“I went to Indiana Jones and Jaws and every movie Steven Spielberg ever made, and by the way, he’s never made a movie with a female lead,” Banks said, bizarrely, adding, “Sorry, Steven. I don’t mean to call your ass out, but it’s true.”
Spielberg must have been gobsmacked. He gave Banks a key break in her career when he cast her in a small but attention-grabbing part in Catch Me if You Can in 2002. And, in fact, the first piece Spielberg ever directed that got anyone’s attention was an episode in the TV series The Night Gallery, a successor to The Twilight Zone, in which a wealthy blind woman (played by Joan Crawford) buys a poor man’s eyes, knowing that her vision will last only for a few hours. (Twist! We’re in New York City, and the great blackout of 1965 descends at the moment she gains the power to see.) Spielberg’s first film for U.S. theatrical release, The Sugarland Express, was about a woman played by Goldie Hawn who contrives to kidnap her own son. His latest film, The B.F.G., is told from the point of view of a little girl. In between, Spielberg made The Color Purple (1985), in which all three of the protagonists are women and all three actresses playing them received Oscar nominations, and Always (1989), in which Holly Hunter plays a pilot dealing with the death of her boyfriend.

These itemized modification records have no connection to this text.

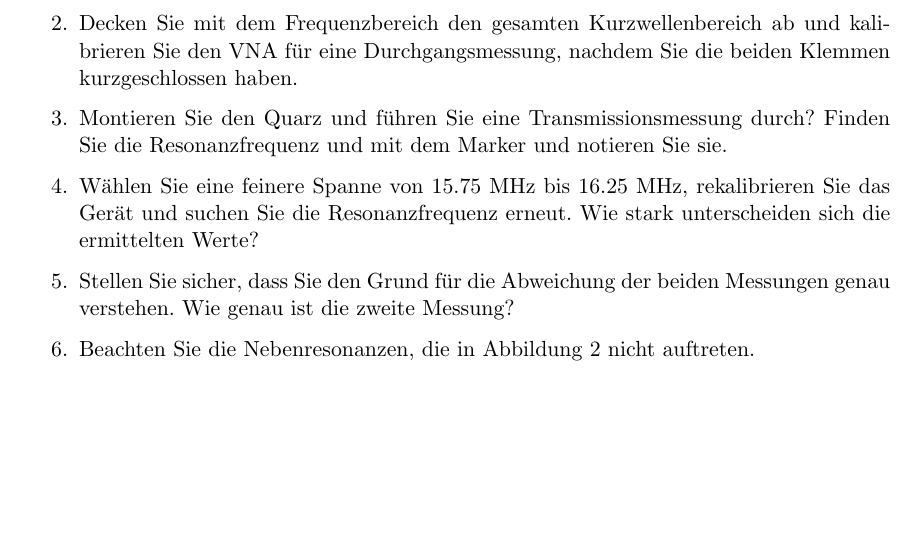
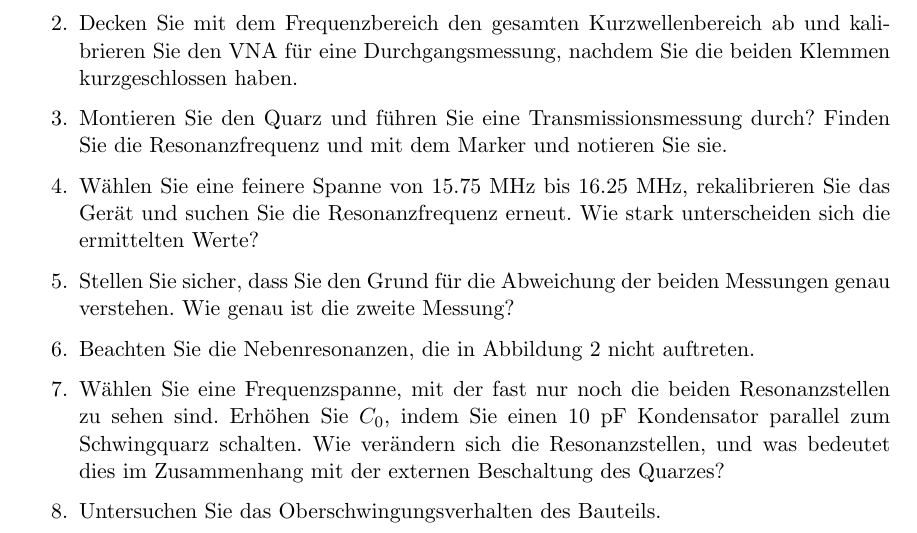
Before and after one commit to HB9UF/nanovna_workshop, a LaTeX document (skript/nanovna_workshop_skript.tex): part of page 6 of 6, cut so that both start at the same text, the shorter picture padded with empty space. Compiled offline with pdfLaTeX; an older LaTeX class or package is replaced by its successor.

Commit message:
Refining section on Quarz measurement (extra tasks)

```diff
--- a/skript/nanovna_workshop_skript.tex
+++ b/skript/nanovna_workshop_skript.tex
@@ -295,6 +295,8 @@ Es wird ein 16~MHz Schwingquarz charakterisiert.
         rekalibrieren Sie das Gerät und suchen Sie die Resonanzfrequenz erneut. Wie stark unterscheiden sich die ermittelten Werte?
     \item Stellen Sie sicher, dass Sie den Grund für die Abweichung der beiden Messungen genau verstehen. Wie genau ist die zweite Messung?
     \item Beachten Sie die Nebenresonanzen, die in Abbildung \ref{fig:quarzidealplot} nicht auftreten.
+    \item Wählen Sie eine Frequenzspanne, mit der fast nur noch die beiden Resonanzstellen zu sehen sind. Erhöhen Sie $C_0$, indem Sie einen 10~pF Kondensator parallel zum Schwingquarz schalten. Wie verändern sich die Resonanzstellen, und was bedeutet dies im Zusammenhang mit der externen Beschaltung des Quarzes?
+    \item Untersuchen Sie das Oberschwingungsverhalten des Bauteils.
 
 \end{enumerate}
 \end{document}
```
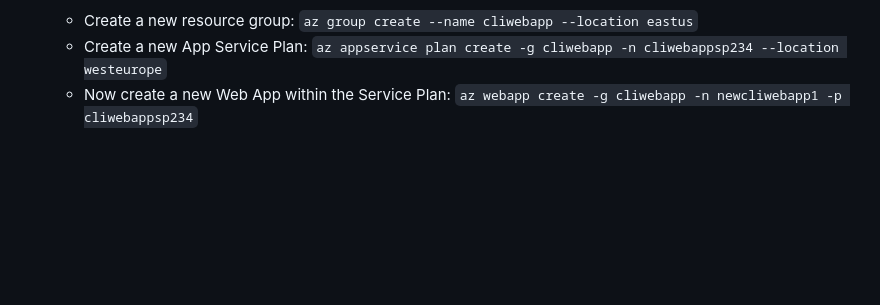
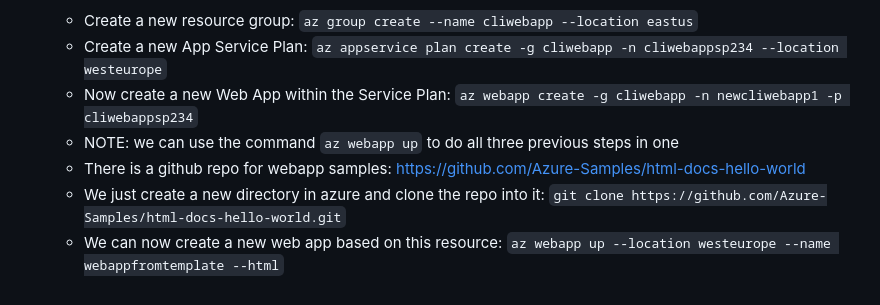
Before and after one commit to dkh0387/azure, a Markdown page: az_204.md, the part around the change. GitHub-like rendering; blank space fills up the shorter version.

Commit message:
chapter 23 completed

```diff
--- a/az_204.md
+++ b/az_204.md
@@ -175,4 +175,9 @@ AZ-204:
 
     - Create a new resource group: `az group create --name cliwebapp --location eastus`
     - Create a new App Service Plan: `az appservice plan create -g cliwebapp -n cliwebappsp234 --location westeurope`
-    - Now create a new Web App within the Service Plan: `az webapp create -g cliwebapp -n newcliwebapp1 -p cliwebappsp234`
+    - Now create a new Web App within the Service Plan:
+      `az webapp create -g cliwebapp -n newcliwebapp1 -p cliwebappsp234`
+    - NOTE: we can use the command `az webapp up` to do all three previous steps in one
+    - There is a github repo for webapp samples: https://github.com/Azure-Samples/html-docs-hello-world
+    - We just create a new directory in azure and clone the repo into it: `git clone https://github.com/Azure-Samples/html-docs-hello-world.git`
+    - We can now create a new web app based on this resource: `az webapp up --location westeurope --name webappfromtemplate --html`
```
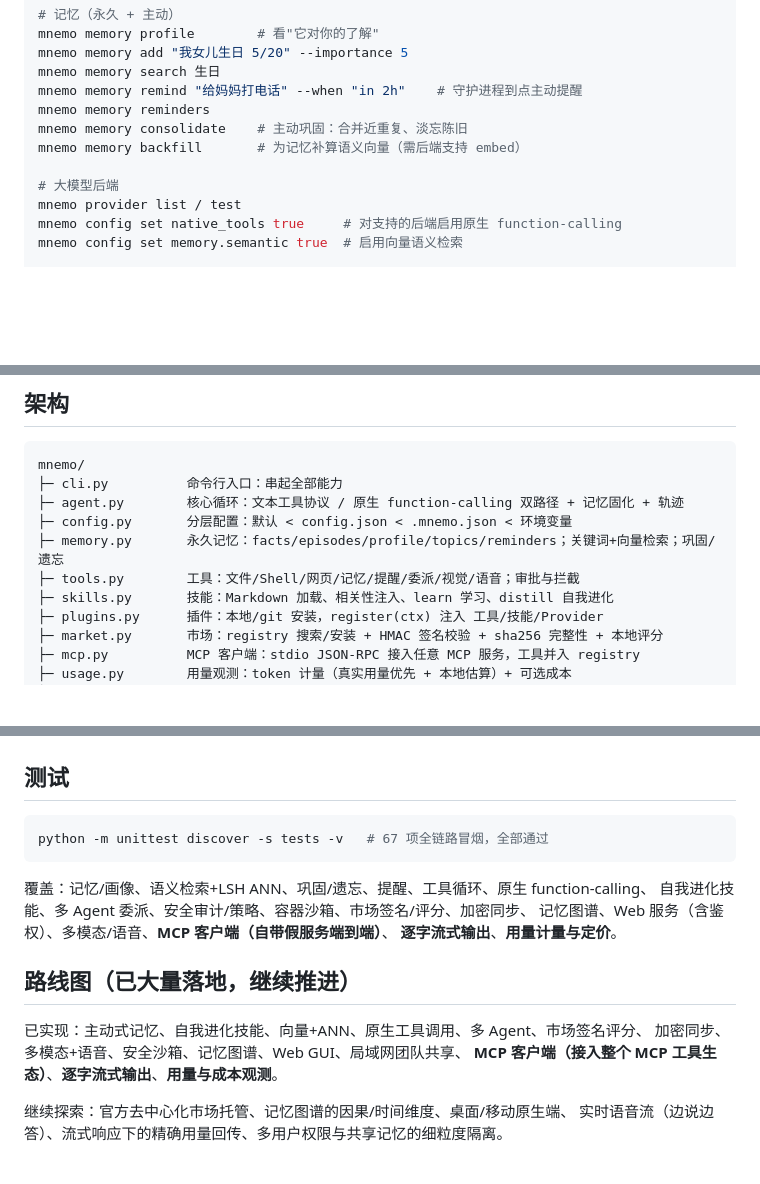
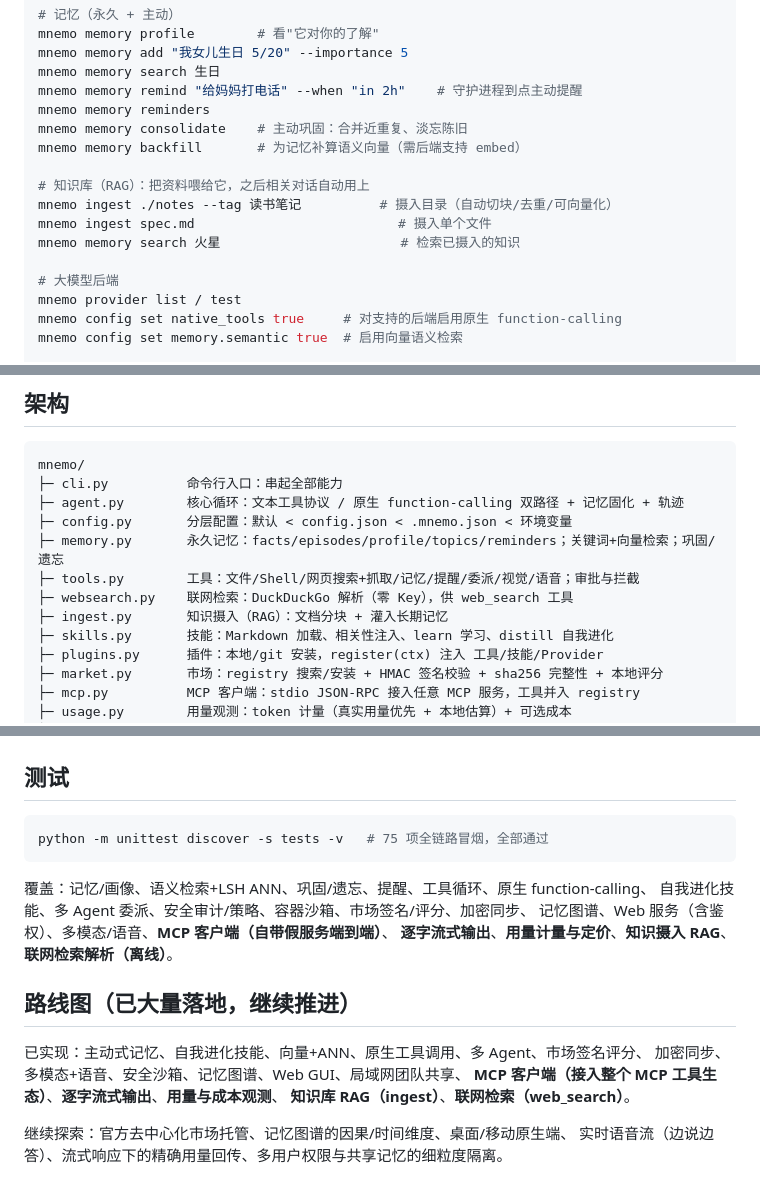
Before and after one commit to 1440550126-glitch/-, a Markdown page: mnemo/README.md, 3 parts joined by grey strips. Rendered like a GitHub page; blank space fills up the shorter version.

Commit message:
docs(mnemo): README 补充 知识库 RAG（ingest）与 联网检索（web_search）
- 能力表新增"知识库（RAG）""联网检索"两行
- 命令区补 mnemo ingest 用法；架构树补 ingest.py / websearch.py
- 测试数 67→75；路线图标记新落地项

Co-Authored-By: Claude Sonnet 4.6 <noreply@anthropic.com>
Claude-Session: https://claude.ai/code/session_01LnMy37rKon85iAGHLVFTNH

````diff
--- a/mnemo/README.md
+++ b/mnemo/README.md
@@ -68,6 +70,11 @@ mnemo memory remind "给妈妈打电话" --when "in 2h"    # 守护进程到点
 mnemo memory reminders
 mnemo memory consolidate    # 主动巩固：合并近重复、淡忘陈旧
 mnemo memory backfill       # 为记忆补算语义向量（需后端支持 embed）
+
+# 知识库（RAG）：把资料喂给它，之后相关对话自动用上
+mnemo ingest ./notes --tag 读书笔记          # 摄入目录（自动切块/去重/可向量化）
+mnemo ingest spec.md                          # 摄入单个文件
+mnemo memory search 火星                       # 检索已摄入的知识
 
 # 大模型后端
 mnemo provider list / test
@@ -129,7 +136,9 @@ mnemo/
 ├─ agent.py        核心循环：文本工具协议 / 原生 function-calling 双路径 + 记忆固化 + 轨迹
 ├─ config.py       分层配置：默认 < config.json < .mnemo.json < 环境变量
 ├─ memory.py       永久记忆：facts/episodes/profile/topics/reminders；关键词+向量检索；巩固/遗忘
-├─ tools.py        工具：文件/Shell/网页/记忆/提醒/委派/视觉/语音；审批与拦截
+├─ tools.py        工具：文件/Shell/网页搜索+抓取/记忆/提醒/委派/视觉/语音；审批与拦截
+├─ websearch.py    联网检索：DuckDuckGo 解析（零 Key），供 web_search 工具
+├─ ingest.py       知识摄入（RAG）：文档分块 + 灌入长期记忆
 ├─ skills.py       技能：Markdown 加载、相关性注入、learn 学习、distill 自我进化
 ├─ plugins.py      插件：本地/git 安装，register(ctx) 注入 工具/技能/Provider
 ├─ market.py       市场：registry 搜索/安装 + HMAC 签名校验 + sha256 完整性 + 本地评分
@@ -173,19 +182,20 @@ mnemo plugin install ./my-plugin
 ## 测试
 
 ```bash
-python -m unittest discover -s tests -v   # 67 项全链路冒烟，全部通过
+python -m unittest discover -s tests -v   # 75 项全链路冒烟，全部通过
 ```
 
 覆盖：记忆/画像、语义检索+LSH ANN、巩固/遗忘、提醒、工具循环、原生 function-calling、
 自我进化技能、多 Agent 委派、安全审计/策略、容器沙箱、市场签名/评分、加密同步、
 记忆图谱、Web 服务（含鉴权）、多模态/语音、**MCP 客户端（自带假服务端到端）**、
-**逐字流式输出**、**用量计量与定价**。
+**逐字流式输出**、**用量计量与定价**、**知识摄入 RAG**、**联网检索解析（离线）**。
 
 ## 路线图（已大量落地，继续推进）
 
 已实现：主动式记忆、自我进化技能、向量+ANN、原生工具调用、多 Agent、市场签名评分、
 加密同步、多模态+语音、安全沙箱、记忆图谱、Web GUI、局域网团队共享、
-**MCP 客户端（接入整个 MCP 工具生态）**、**逐字流式输出**、**用量与成本观测**。
+**MCP 客户端（接入整个 MCP 工具生态）**、**逐字流式输出**、**用量与成本观测**、
+**知识库 RAG（ingest）**、**联网检索（web_search）**。
 
 继续探索：官方去中心化市场托管、记忆图谱的因果/时间维度、桌面/移动原生端、
 实时语音流（边说边答）、流式响应下的精确用量回传、多用户权限与共享记忆的细粒度隔离。
````
Also changed, not shown: other parts of mnemo/README.md (+2 -0 lines).
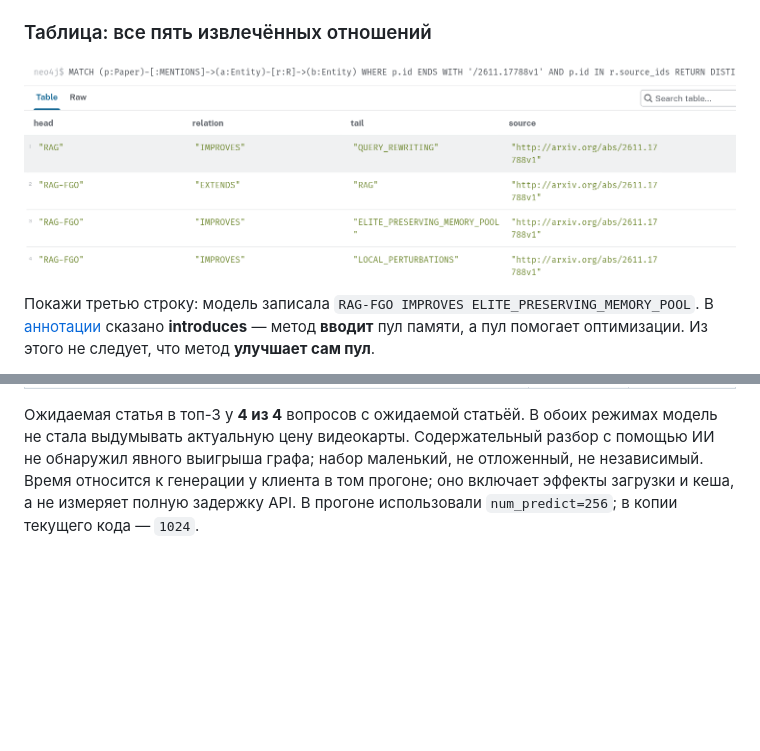
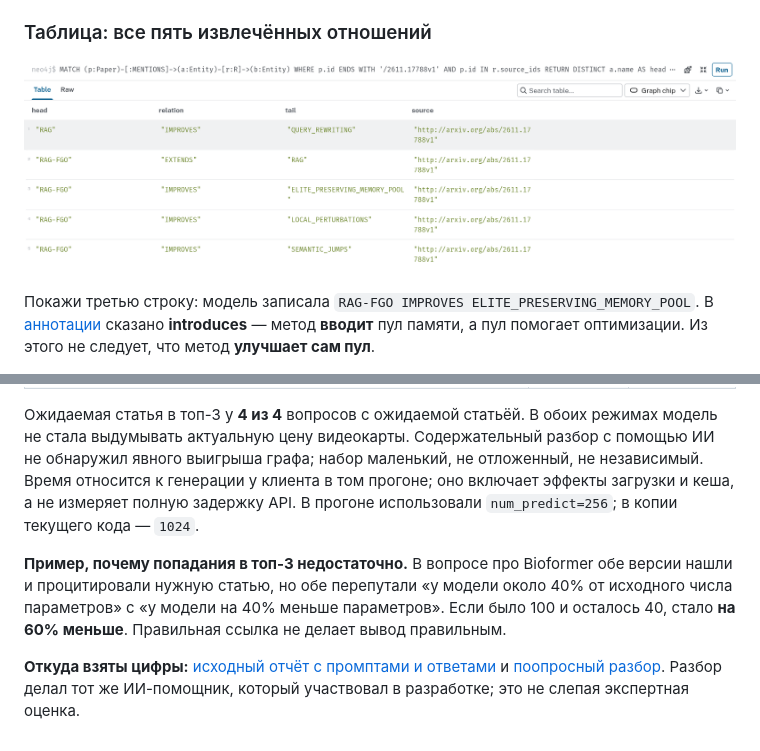
Before and after one commit to P0dp1vass/graphrag-papers-review, a Markdown page: RESULTS_RU.md, 2 parts joined by grey strips. GitHub-like rendering; pictures changed too: screenshots/neo4j-rag-fgo-table.png; blank space fills up the shorter version.

```diff
--- a/RESULTS_RU.md
+++ b/RESULTS_RU.md
@@ -46,3 +46,7 @@
 | Среднее время этапа генерации | 28,6 с | 47,4 с |
 
 Ожидаемая статья в топ-3 у **4 из 4** вопросов с ожидаемой статьёй. В обоих режимах модель не стала выдумывать актуальную цену видеокарты. Содержательный разбор с помощью ИИ не обнаружил явного выигрыша графа; набор маленький, не отложенный, не независимый. Время относится к генерации у клиента в том прогоне; оно включает эффекты загрузки и кеша, а не измеряет полную задержку API. В прогоне использовали `num_predict=256`; в копии текущего кода — `1024`.
+
+**Пример, почему попадания в топ-3 недостаточно.** В вопросе про Bioformer обе версии нашли и процитировали нужную статью, но обе перепутали «у модели около 40% от исходного числа параметров» с «у модели на 40% меньше параметров». Если было 100 и осталось 40, стало **на 60% меньше**. Правильная ссылка не делает вывод правильным.
+
+**Откуда взяты цифры:** [исходный отчёт с промптами и ответами](https://github.com/P0dp1vass/graphrag-papers/blob/main/data/evaluations/graph_eval_20261125_152620_112169.json) и [поопросный разбор](https://github.com/P0dp1vass/graphrag-papers/blob/main/data/evaluations/graph_eval_20261125_152620_112169.review.json). Разбор делал тот же ИИ-помощник, который участвовал в разработке; это не слепая экспертная оценка.
```
Also changed, not shown: PREP_RU.md (+1 -1 lines), README.md (+7 -1 lines).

Banks was corrected as she spoke when someone called out The Color Purple, but she blithered on anyway, asking, “He directed?” Banks’s knowledge of her own industry (she directed Pitch Perfect 2) is in question.
Banks later apologized, in strange terms: “I framed my comments inaccurately.” But her mangling of facts isn’t important. What’s important is her mangled assumptions. Demographic diversity simply isn’t applicable to artists. Banks might have cited Christopher Nolan or Stanley Kubrick as her example and been correct on the surface — no film directed by either of these men is primarily about a woman. But it doesn’t matter because they aren’t politicians. They’re artists.
The audience isn’t a constituency they need to reflect or to whom they need to appeal in their work. It isn’t their job to represent every group. Art is notable, in fact, for its spectacularly unrepresentative character. Let’s consider Kubrick’s oeuvre: From 1960, his films were about a gladiator, a pervert, a crazy general, a crazy computer, a crazy hooligan, a con man, a crazy writer, a crazy Marine, and a sexually crazed husband. This is hardly a reasonable cross-section of society. It isn’t meant to be. At no point in the creative life of Stanley Kubrick did he think, Wait a minute, am I giving everyone out there a protagonist they can demographically identify with? Kubrick, like many artists, was drawn to extremes. If even half of his cinematic basket of deplorables had been women, the cry would have gone up: Kubrick keeps making movies about awful women. Why is he such a misogynist?
Artists pursue whatever their interests and obsessions might be, wherever they might lead them. Checking all of the boxes on the census is not the goal.
Considering how many films Steven Spielberg has made, a small proportion of them have been about women. But he is under no more moral obligation to feature female protagonists than Spike Lee is obligated to make films about white people or Woody Allen to make movies about farmers. Artists pursue whatever their interests and obsessions might be, wherever they might lead them. Checking all of the boxes on the census is not the goal. “Diversity” is not the goal.
And if Spielberg made The Color Purple today, what would happen? Why, that would be termed a grievous act of cultural appropriation. What right does a rich white straight man have to make a movie about poor black southern women? Why, we would be asked from a thousand corners, wasn’t Ava duVernay (the most prominent black female director) given this opportunity? Once you start reducing art to the bean-counting imperatives of identity politics, you go down the rabbit hole. The only reality you can count on is that no matter what you do, someone is going to “call your ass out” for it.
— Kyle Smith is National Review Online’s critic-at-large.